DATA SHOWN –
····················

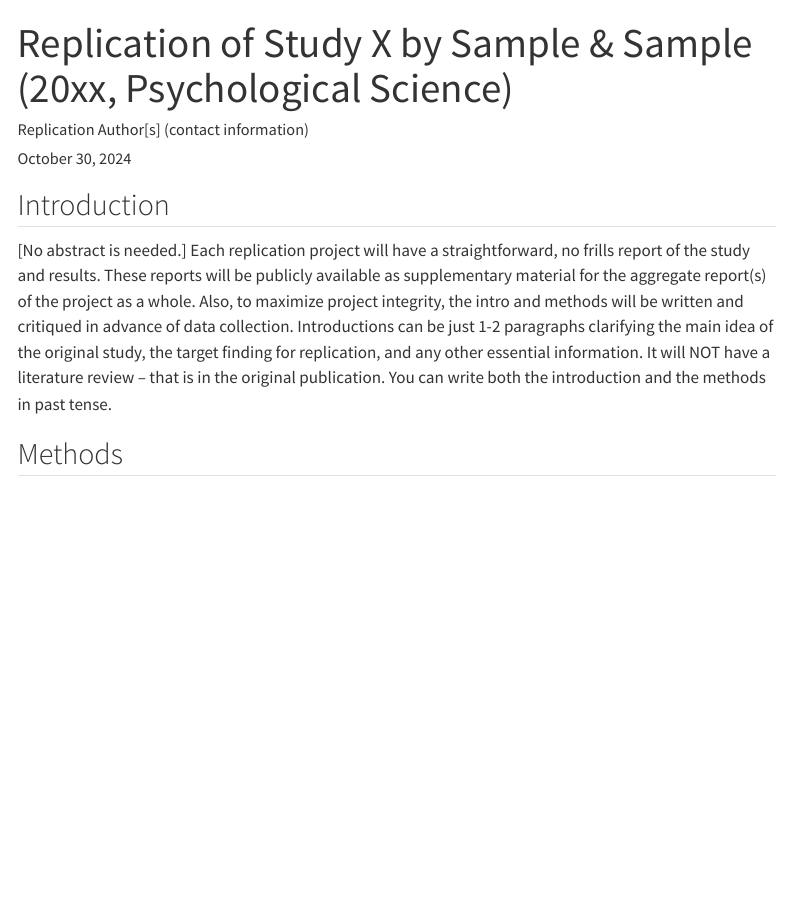
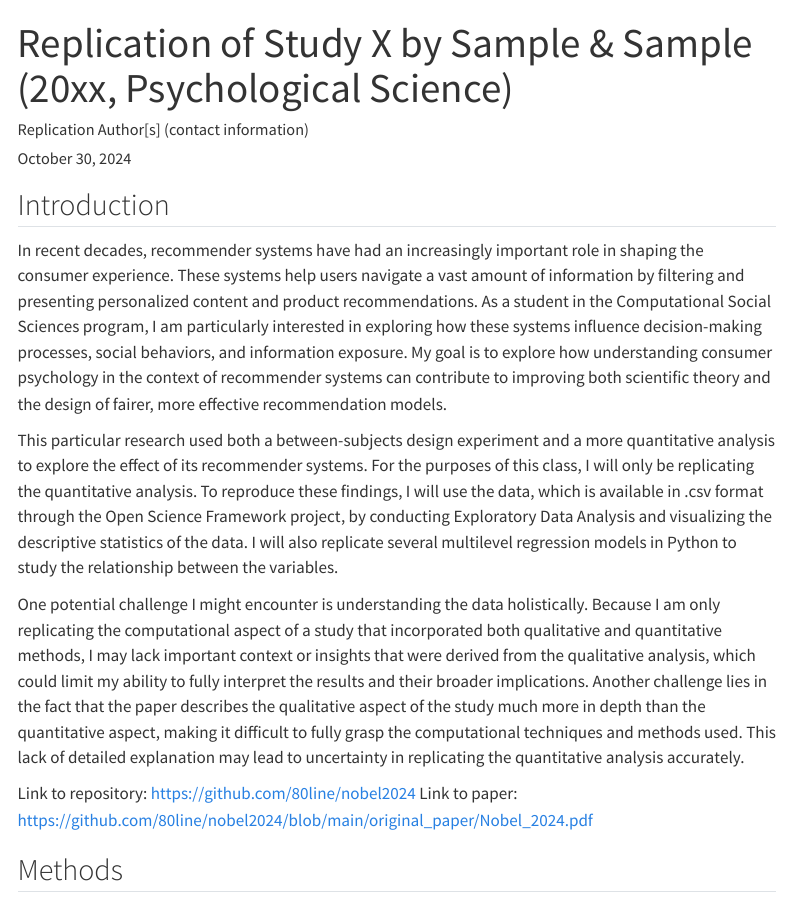
Before and after one commit to ucsd-psych201a/nobel2024, a Quarto document (writeup/Replication Report Template.qmd): the page in a window 1100 px wide, from its top. Rendered offline with R 4.5, knitr and Pandoc in place of Quarto, with nearby package versions; menus at the side of the page are left out.

Commit message:
add intro.qmd

```diff
--- a/writeup/Replication Report Template.qmd
+++ b/writeup/Replication Report Template.qmd
@@ -12,7 +12,14 @@ format:
 
 ## Introduction
 
-[No abstract is needed.]  Each replication project will have a straightforward, no frills report of the study and results.  These reports will be publicly available as supplementary material for the aggregate report(s) of the project as a whole.  Also, to maximize project integrity, the intro and methods will be written and critiqued in advance of data collection.  Introductions can be just 1-2 paragraphs clarifying the main idea of the original study, the target finding for replication, and any other essential information.  It will NOT have a literature review -- that is in the original publication. You can write both the introduction and the methods in past tense.
+In recent decades, recommender systems have had an increasingly important role in shaping the consumer experience. These systems help users navigate a vast amount of information by filtering and presenting personalized content and product recommendations. As a student in the Computational Social Sciences program, I am particularly interested in exploring how these systems influence decision-making processes, social behaviors, and information exposure. My goal is to explore how understanding consumer psychology in the context of recommender systems can contribute to improving both scientific theory and the design of fairer, more effective recommendation models.
+
+This particular research used both a between-subjects design experiment and a more quantitative analysis to explore the effect of its recommender systems. For the purposes of this class, I will only be replicating the quantitative analysis. To reproduce these findings, I will use the data, which is available in .csv format through the Open Science Framework project, by conducting Exploratory Data Analysis and visualizing the descriptive statistics of the data. I will also replicate several multilevel regression models in Python to study the relationship between the variables.
+
+One potential challenge I might encounter is understanding the data holistically. Because I am only replicating the computational aspect of a study that incorporated both qualitative and quantitative methods, I may lack important context or insights that were derived from the qualitative analysis, which could limit my ability to fully interpret the results and their broader implications. Another challenge lies in the fact that the paper describes the qualitative aspect of the study much more in depth than the quantitative aspect, making it difficult to fully grasp the computational techniques and methods used. This lack of detailed explanation may lead to uncertainty in replicating the quantitative analysis accurately.
+
+Link to repository: https://github.com/80line/nobel2024
+Link to paper: https://github.com/80line/nobel2024/blob/main/original_paper/Nobel_2024.pdf
 
 
 ## Methods
```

····················

YOUR GOAL –
What you return should be the entries from above, unchanged and without their images.

ANSWER SPACE –
Before and after one commit to ucsd-psych201a/nobel2024, a Quarto document (writeup/Replication Report Template.qmd): the page in a window 1100 px wide, from its top. Rendered offline with R 4.5, knitr and Pandoc in place of Quarto, with nearby package versions; menus at the side of the page are left out.

Commit message:
add intro.qmd

```diff
--- a/writeup/Replication Report Template.qmd
+++ b/writeup/Replication Report Template.qmd
@@ -12,7 +12,14 @@ format:
 
 ## Introduction
 
-[No abstract is needed.]  Each replication project will have a straightforward, no frills report of the study and results.  These reports will be publicly available as supplementary material for the aggregate report(s) of the project as a whole.  Also, to maximize project integrity, the intro and methods will be written and critiqued in advance of data collection.  Introductions can be just 1-2 paragraphs clarifying the main idea of the original study, the target finding for replication, and any other essential information.  It will NOT have a literature review -- that is in the original publication. You can write both the introduction and the methods in past tense.
+In recent decades, recommender systems have had an increasingly important role in shaping the consumer experience. These systems help users navigate a vast amount of information by filtering and presenting personalized content and product recommendations. As a student in the Computational Social Sciences program, I am particularly interested in exploring how these systems influence decision-making processes, social behaviors, and information exposure. My goal is to explore how understanding consumer psychology in the context of recommender systems can contribute to improving both scientific theory and the design of fairer, more effective recommendation models.
+
+This particular research used both a between-subjects design experiment and a more quantitative analysis to explore the effect of its recommender systems. For the purposes of this class, I will only be replicating the quantitative analysis. To reproduce these findings, I will use the data, which is available in .csv format through the Open Science Framework project, by conducting Exploratory Data Analysis and visualizing the descriptive statistics of the data. I will also replicate several multilevel regression models in Python to study the relationship between the variables.
+
+One potential challenge I might encounter is understanding the data holistically. Because I am only replicating the computational aspect of a study that incorporated both qualitative and quantitative methods, I may lack important context or insights that were derived from the qualitative analysis, which could limit my ability to fully interpret the results and their broader implications. Another challenge lies in the fact that the paper describes the qualitative aspect of the study much more in depth than the quantitative aspect, making it difficult to fully grasp the computational techniques and methods used. This lack of detailed explanation may lead to uncertainty in replicating the quantitative analysis accurately.
+
+Link to repository: https://github.com/80line/nobel2024
+Link to paper: https://github.com/80line/nobel2024/blob/main/original_paper/Nobel_2024.pdf
 
 
 ## Methods
```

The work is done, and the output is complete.